Efficient Light-Transport Simulation Using Machine Learning
The goal in this dissertation is the efficient synthesis of photorealistic images on a computer. Currently, by far the most popular approach for photorealistic image synthesis is path tracing, a Monte Carlo simulation of the integral equations that describe light transport. We investigate several data-driven approaches for improving the convergence of path tracing, leveraging increasingly sophisticated machine-learning models. Our first approach focuses on the specific setting of "multiple scattering in translucent materials" whereas the following approaches operate in the more general "path-guiding" framework. The appearance of bright translucent materials is dominated by light that scatters beneath the material surface hundreds to thousands of times. We sidestep an expensive, repeated simulation of such long light paths by precomputing the large-scale characteristics of material-internal light transport, which we use to accelerate rendering. Our method employs "white Monte Carlo", imported from biomedical optics, to precompute in a single step the exitant radiance on the surface of large spherical shells that can be filled with a wide variety of translucent materials. Constructing light paths by utilizing these shells is similarly efficient as popular diffusion-based approaches while introducing significantly less error. We combine this technique with prior work on rendering granular materials such that heterogeneous arrangements of polydisperse grains can be rendered efficiently. The computational cost of path construction is not the only factor in rendering efficiency.
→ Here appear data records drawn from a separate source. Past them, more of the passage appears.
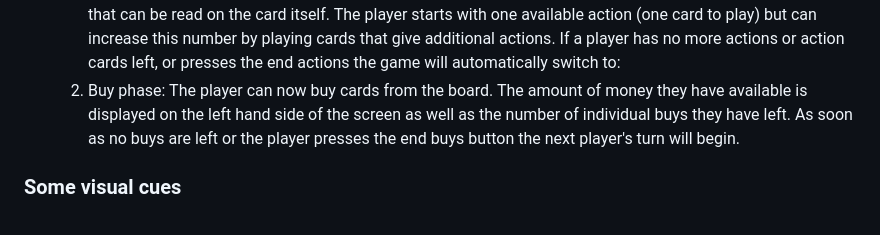
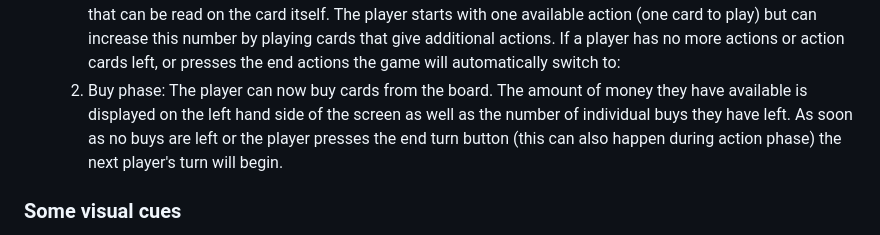
Before and after one commit to philobr/dominion, a Markdown page: README.md, the part around the change. Rendered like a GitHub page.

Commit message:
specification on end turn

```diff
--- a/README.md
+++ b/README.md
@@ -100,7 +100,7 @@ using our random selection feature which will save you the hassle of counting.
 The game master will also be the first player. From now on players will take turns of the following structure until either 3 piles are emptied or there are no province cards left.
     1. Action Phase: The player may play action cards from their hand. These cards will have a variety of effects that can be read on the card itself.
     The player starts with one available action (one card to play) but can increase this number by playing cards that give additional actions. If a player has no more actions or action cards left, or presses the end actions the game will automatically switch to:
-    2. Buy phase: The player can now buy cards from the board. The amount of money they have available is displayed on the left hand side of the screen as well as the number of individual buys they have left. As soon as no buys are left or the player presses the end buys button the next player's turn will begin.
+    2. Buy phase: The player can now buy cards from the board. The amount of money they have available is displayed on the left hand side of the screen as well as the number of individual buys they have left. As soon as no buys are left or the player presses the end turn button (this can also happen during action phase) the next player's turn will begin.
 
 ### Some visual cues
 - Cards that can be played during the action phase will be highlighted in green.
```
Equally important is the distribution of constructed paths, because it determines the stochastic error of the simulation. We present two path-guiding techniques that aim to improve this distribution by systematically guiding paths towards scene regions with large energy contribution. To this end, we introduce a framework that learns a path construction scheme on line during rendering while optimally balancing the computational rendering and learning cost. In this framework, we use two novel path-generation models: a performance-optimized spatio-directional tree ("SD-tree") and a neural-network-based generative model that utilizes normalizing flows. Our SD-tree is designed to learn the 5-D light field in a robust manner, making it suitable for production environments. Our neural networks, on the other hand, are able to learn the full 7-D integrand of the rendering equation, leading to higher-quality path guiding, albeit at increased computational cost. Our neural architecture generalizes beyond light-transport simulation and permits importance sampling of other high-dimensional integration problems.